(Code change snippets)
--------------------------------------------------
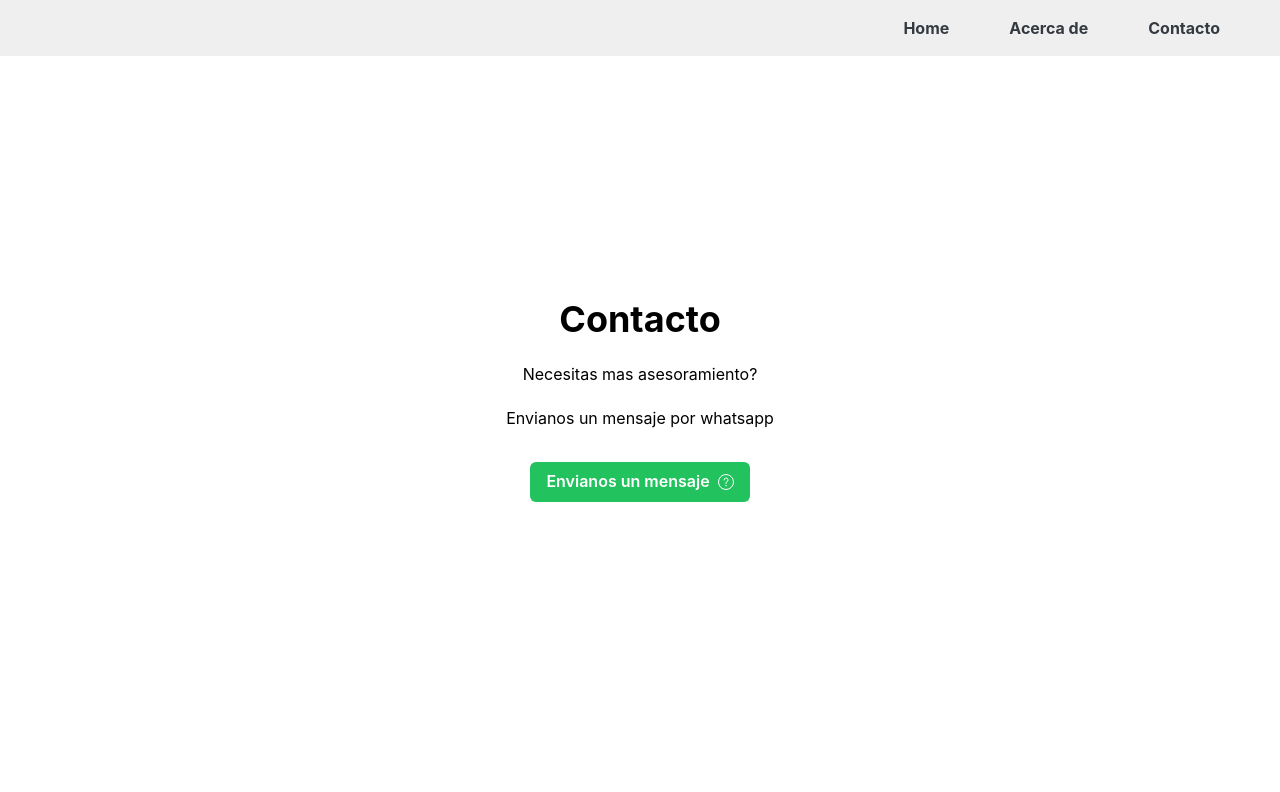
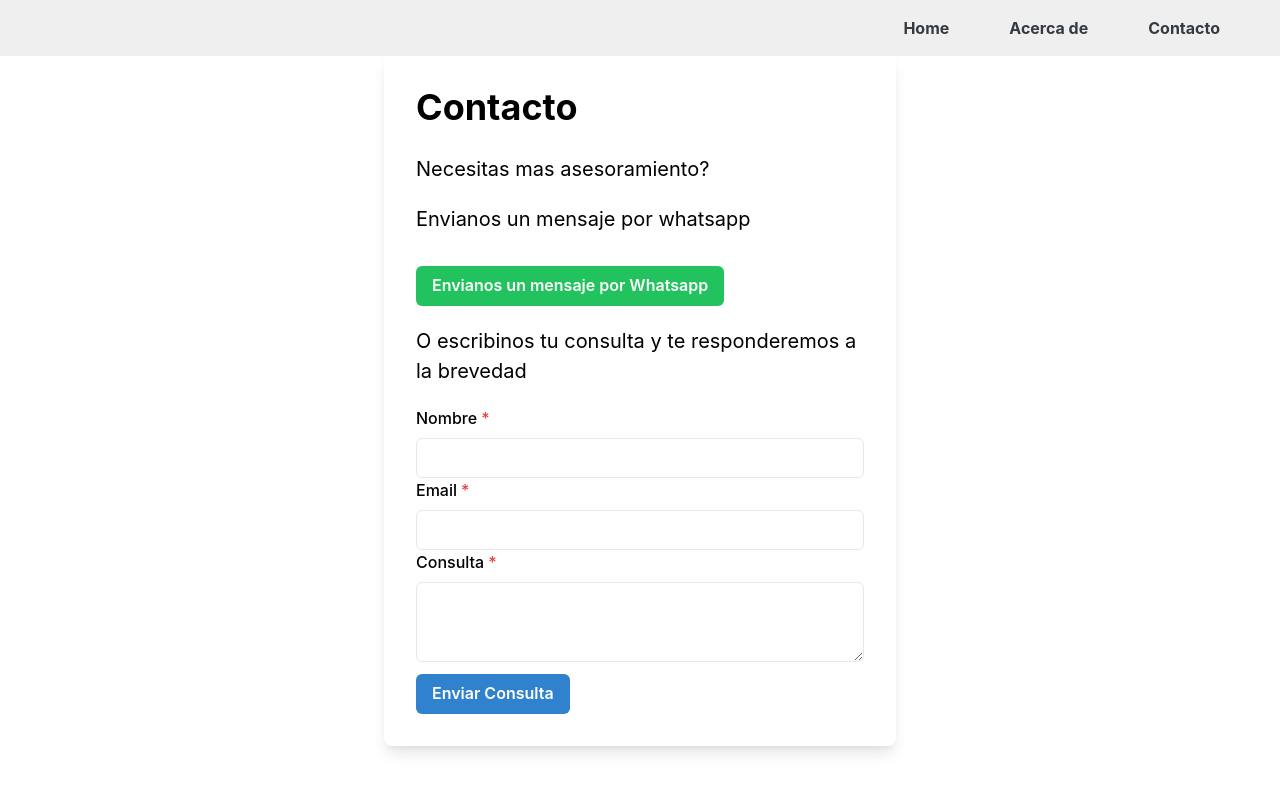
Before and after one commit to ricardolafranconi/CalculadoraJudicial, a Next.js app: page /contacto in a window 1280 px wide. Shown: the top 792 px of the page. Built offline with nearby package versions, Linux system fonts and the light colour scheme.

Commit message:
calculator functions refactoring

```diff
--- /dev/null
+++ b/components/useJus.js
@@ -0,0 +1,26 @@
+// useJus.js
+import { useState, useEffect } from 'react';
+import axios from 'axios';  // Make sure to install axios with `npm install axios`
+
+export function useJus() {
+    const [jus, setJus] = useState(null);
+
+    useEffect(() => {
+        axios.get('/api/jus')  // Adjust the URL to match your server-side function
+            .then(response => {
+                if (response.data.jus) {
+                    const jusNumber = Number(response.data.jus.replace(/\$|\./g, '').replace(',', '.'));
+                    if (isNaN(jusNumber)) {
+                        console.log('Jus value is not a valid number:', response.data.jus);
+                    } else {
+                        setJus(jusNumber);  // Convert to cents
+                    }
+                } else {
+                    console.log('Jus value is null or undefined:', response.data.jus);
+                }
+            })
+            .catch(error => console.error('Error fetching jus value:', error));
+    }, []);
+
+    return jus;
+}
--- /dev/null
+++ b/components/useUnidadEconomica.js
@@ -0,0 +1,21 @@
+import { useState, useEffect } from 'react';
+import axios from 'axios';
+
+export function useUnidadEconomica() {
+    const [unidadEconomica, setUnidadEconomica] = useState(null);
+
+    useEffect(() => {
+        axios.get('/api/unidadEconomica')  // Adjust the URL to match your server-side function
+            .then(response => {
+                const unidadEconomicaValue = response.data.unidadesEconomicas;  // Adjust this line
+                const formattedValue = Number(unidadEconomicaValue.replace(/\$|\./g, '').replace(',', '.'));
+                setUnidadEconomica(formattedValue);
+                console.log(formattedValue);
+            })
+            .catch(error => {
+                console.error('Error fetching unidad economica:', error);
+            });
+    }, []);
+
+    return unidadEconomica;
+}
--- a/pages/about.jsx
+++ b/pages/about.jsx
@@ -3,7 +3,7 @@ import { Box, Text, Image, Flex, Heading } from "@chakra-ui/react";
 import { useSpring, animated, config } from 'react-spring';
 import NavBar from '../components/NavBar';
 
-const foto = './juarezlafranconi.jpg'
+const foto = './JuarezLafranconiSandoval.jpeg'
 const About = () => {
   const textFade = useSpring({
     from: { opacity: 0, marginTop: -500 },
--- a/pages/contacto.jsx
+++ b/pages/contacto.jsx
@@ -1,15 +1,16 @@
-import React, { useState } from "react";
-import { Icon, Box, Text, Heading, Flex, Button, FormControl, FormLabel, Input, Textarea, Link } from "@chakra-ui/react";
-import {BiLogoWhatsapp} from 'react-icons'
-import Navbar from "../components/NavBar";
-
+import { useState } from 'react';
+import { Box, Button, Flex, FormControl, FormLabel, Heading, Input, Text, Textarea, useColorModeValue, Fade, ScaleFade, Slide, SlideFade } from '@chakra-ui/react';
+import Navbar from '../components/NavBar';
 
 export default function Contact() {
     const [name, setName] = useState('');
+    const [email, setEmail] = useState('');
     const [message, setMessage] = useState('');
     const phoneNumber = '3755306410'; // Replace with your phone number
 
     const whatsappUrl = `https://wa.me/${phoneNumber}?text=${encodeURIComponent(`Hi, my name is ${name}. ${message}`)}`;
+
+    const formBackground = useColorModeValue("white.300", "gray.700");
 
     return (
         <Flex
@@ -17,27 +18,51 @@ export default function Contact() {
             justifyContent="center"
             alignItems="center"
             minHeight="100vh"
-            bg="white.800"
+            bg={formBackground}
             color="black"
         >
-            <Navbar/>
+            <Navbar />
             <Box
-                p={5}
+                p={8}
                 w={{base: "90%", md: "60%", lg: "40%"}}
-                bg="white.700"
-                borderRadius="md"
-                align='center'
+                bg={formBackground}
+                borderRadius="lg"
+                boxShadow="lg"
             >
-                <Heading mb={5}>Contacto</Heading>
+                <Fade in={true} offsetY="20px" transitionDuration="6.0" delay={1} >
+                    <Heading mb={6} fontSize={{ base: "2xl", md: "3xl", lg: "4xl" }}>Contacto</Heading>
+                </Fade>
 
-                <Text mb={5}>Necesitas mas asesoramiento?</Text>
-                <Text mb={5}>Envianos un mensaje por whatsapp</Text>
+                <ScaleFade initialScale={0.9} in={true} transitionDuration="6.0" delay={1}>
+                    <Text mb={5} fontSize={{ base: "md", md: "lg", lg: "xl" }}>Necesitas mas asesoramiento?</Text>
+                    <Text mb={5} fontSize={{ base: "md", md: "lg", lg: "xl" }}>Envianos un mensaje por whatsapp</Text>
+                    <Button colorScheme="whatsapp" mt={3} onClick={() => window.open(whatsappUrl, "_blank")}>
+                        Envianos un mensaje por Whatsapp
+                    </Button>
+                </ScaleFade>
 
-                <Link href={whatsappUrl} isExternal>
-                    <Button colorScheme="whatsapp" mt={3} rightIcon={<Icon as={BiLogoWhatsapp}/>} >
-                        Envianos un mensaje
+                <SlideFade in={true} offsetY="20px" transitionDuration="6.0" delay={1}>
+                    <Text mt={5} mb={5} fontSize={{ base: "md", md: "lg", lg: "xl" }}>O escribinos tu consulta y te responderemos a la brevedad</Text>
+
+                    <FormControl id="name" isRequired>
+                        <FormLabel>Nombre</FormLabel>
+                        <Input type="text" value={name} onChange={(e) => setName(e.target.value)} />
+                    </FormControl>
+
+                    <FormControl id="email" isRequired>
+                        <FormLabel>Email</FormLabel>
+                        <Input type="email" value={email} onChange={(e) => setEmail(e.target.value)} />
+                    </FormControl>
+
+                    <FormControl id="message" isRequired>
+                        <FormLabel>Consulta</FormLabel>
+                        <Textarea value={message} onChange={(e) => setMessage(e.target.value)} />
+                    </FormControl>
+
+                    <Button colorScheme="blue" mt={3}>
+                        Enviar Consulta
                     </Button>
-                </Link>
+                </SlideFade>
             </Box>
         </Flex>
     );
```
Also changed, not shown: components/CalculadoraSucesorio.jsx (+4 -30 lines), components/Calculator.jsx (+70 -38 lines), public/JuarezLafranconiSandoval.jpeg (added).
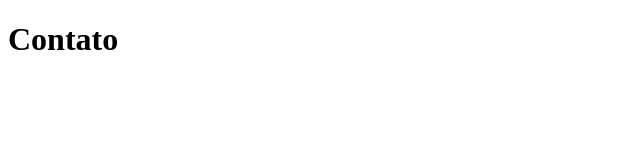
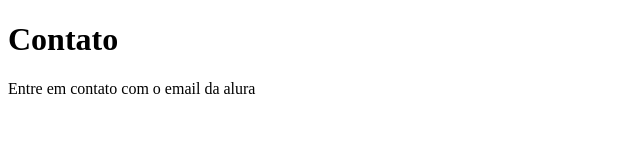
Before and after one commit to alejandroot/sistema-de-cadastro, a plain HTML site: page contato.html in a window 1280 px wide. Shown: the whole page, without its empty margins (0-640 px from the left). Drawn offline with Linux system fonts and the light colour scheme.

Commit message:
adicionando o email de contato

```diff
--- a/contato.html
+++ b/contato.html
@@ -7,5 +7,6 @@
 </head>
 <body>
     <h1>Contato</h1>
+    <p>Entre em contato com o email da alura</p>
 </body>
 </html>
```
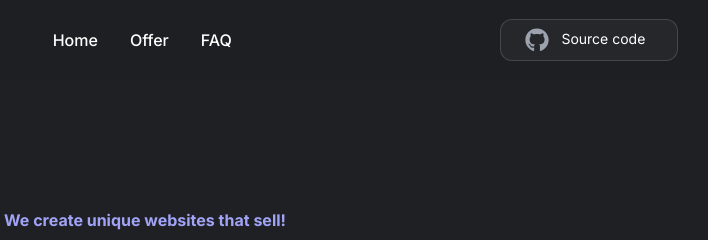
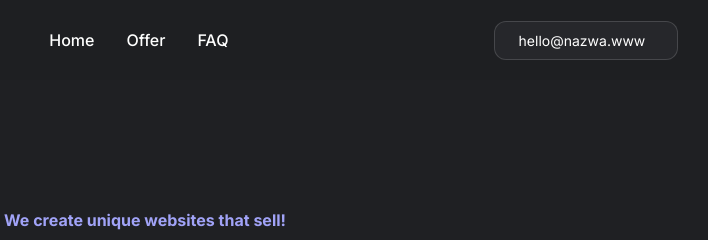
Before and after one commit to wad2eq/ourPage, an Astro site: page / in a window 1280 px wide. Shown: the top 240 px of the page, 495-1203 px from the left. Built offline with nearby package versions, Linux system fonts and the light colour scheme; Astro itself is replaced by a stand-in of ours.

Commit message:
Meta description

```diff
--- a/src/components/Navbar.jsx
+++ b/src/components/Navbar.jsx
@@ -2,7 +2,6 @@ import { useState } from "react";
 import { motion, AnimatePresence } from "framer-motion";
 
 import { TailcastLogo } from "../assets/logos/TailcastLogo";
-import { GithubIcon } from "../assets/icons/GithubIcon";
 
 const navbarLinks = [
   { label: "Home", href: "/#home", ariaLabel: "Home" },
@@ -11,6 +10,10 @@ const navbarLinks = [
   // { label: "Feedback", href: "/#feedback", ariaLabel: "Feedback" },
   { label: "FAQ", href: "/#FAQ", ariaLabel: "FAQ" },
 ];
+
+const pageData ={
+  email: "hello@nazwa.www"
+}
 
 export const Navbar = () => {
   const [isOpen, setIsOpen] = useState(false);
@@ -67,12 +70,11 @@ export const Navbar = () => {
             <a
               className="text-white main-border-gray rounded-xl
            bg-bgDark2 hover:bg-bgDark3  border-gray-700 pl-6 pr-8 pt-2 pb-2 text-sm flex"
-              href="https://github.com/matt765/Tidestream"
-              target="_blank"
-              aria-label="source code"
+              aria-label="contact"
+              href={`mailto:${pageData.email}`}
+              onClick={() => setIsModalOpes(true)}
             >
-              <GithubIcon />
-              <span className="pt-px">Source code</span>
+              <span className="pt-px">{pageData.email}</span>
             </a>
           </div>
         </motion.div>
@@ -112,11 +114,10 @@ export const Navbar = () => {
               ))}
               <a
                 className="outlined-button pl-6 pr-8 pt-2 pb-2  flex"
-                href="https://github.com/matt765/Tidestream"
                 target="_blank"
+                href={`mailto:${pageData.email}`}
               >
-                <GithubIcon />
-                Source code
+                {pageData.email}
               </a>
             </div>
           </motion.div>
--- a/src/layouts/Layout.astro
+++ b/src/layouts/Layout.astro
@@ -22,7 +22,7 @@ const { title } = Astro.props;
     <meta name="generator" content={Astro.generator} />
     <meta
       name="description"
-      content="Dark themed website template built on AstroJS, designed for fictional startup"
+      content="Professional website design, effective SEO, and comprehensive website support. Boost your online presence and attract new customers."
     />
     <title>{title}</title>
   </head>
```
--------------------------------------------------
The answer should be a single number: the count of lines in the records that hold the string "pages".

* _Task response_
4